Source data
━━━
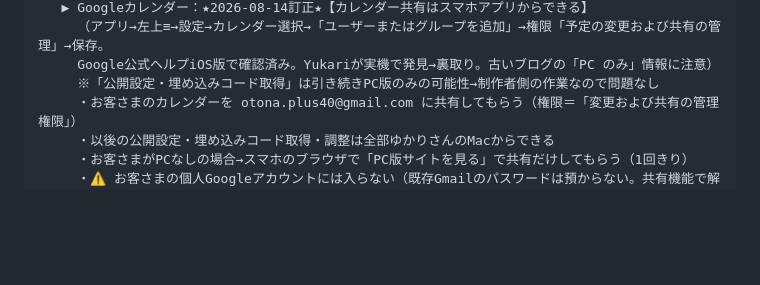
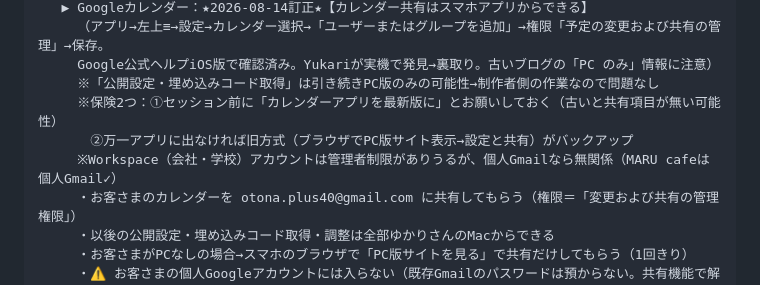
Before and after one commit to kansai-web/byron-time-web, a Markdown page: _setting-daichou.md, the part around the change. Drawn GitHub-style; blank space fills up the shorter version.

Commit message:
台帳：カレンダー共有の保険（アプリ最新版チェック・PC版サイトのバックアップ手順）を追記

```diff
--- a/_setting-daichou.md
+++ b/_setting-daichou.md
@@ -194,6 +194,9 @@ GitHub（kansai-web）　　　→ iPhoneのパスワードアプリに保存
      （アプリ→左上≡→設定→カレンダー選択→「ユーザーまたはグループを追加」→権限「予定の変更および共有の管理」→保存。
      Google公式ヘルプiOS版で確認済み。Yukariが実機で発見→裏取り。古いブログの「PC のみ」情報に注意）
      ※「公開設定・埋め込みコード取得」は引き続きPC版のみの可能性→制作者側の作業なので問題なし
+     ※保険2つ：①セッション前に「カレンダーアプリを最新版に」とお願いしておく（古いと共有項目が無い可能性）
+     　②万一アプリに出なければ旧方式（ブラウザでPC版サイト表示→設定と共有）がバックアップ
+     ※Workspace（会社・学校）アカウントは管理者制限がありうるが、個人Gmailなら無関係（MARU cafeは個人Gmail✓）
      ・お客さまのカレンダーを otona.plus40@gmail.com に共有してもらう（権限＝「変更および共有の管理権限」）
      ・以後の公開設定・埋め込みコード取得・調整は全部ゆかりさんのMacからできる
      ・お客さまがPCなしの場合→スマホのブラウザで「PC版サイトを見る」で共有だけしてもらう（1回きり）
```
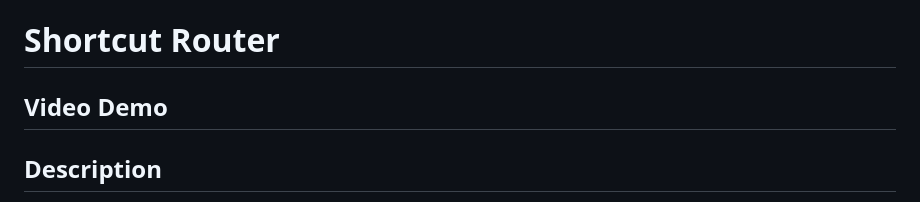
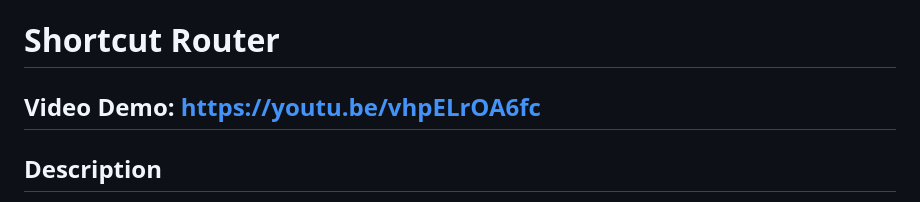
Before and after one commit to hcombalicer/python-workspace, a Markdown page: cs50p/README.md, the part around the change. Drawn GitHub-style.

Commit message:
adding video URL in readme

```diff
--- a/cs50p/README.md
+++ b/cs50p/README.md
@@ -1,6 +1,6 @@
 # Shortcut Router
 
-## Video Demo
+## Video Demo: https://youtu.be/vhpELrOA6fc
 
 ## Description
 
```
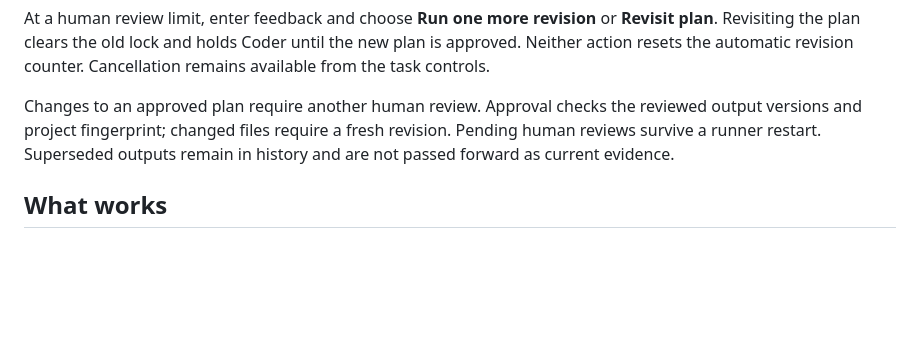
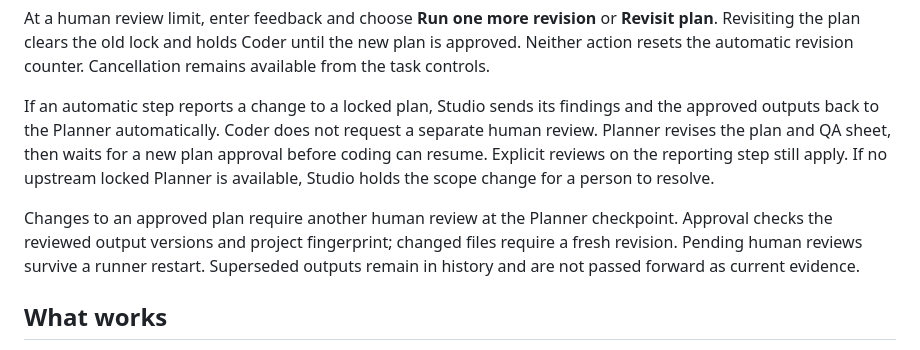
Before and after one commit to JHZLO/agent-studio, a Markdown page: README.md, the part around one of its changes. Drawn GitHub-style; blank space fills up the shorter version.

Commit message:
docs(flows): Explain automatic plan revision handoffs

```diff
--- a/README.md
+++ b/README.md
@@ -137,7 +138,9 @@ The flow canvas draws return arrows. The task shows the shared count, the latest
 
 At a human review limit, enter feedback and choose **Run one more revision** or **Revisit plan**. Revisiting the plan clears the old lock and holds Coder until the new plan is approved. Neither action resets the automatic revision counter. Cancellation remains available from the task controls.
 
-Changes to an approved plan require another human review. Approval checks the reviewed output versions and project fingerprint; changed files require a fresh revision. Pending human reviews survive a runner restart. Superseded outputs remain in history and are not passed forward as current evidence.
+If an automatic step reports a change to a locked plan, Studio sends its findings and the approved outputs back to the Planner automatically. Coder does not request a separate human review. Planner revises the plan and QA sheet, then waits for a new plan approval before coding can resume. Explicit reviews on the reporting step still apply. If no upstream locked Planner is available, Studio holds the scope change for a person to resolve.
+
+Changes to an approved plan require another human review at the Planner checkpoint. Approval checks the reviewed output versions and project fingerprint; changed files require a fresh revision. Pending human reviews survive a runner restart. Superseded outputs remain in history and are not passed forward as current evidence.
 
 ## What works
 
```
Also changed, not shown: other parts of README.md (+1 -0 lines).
━━━
### HOW TO COMPLETE THIS TASK
Could you return the lines in the entries above that contain "require"?

### WRITTEN SOLUTION
-Changes to an approved plan require another human review. Approval checks the reviewed output versions and project fingerprint; changed files require a fresh revision. Pending human reviews survive a runner restart. Superseded outputs remain in history and are not passed forward as current evidence.
+Changes to an approved plan require another human review at the Planner checkpoint. Approval checks the reviewed output versions and project fingerprint; changed files require a fresh revision. Pending human reviews survive a runner restart. Superseded outputs remain in history and are not passed forward as current evidence.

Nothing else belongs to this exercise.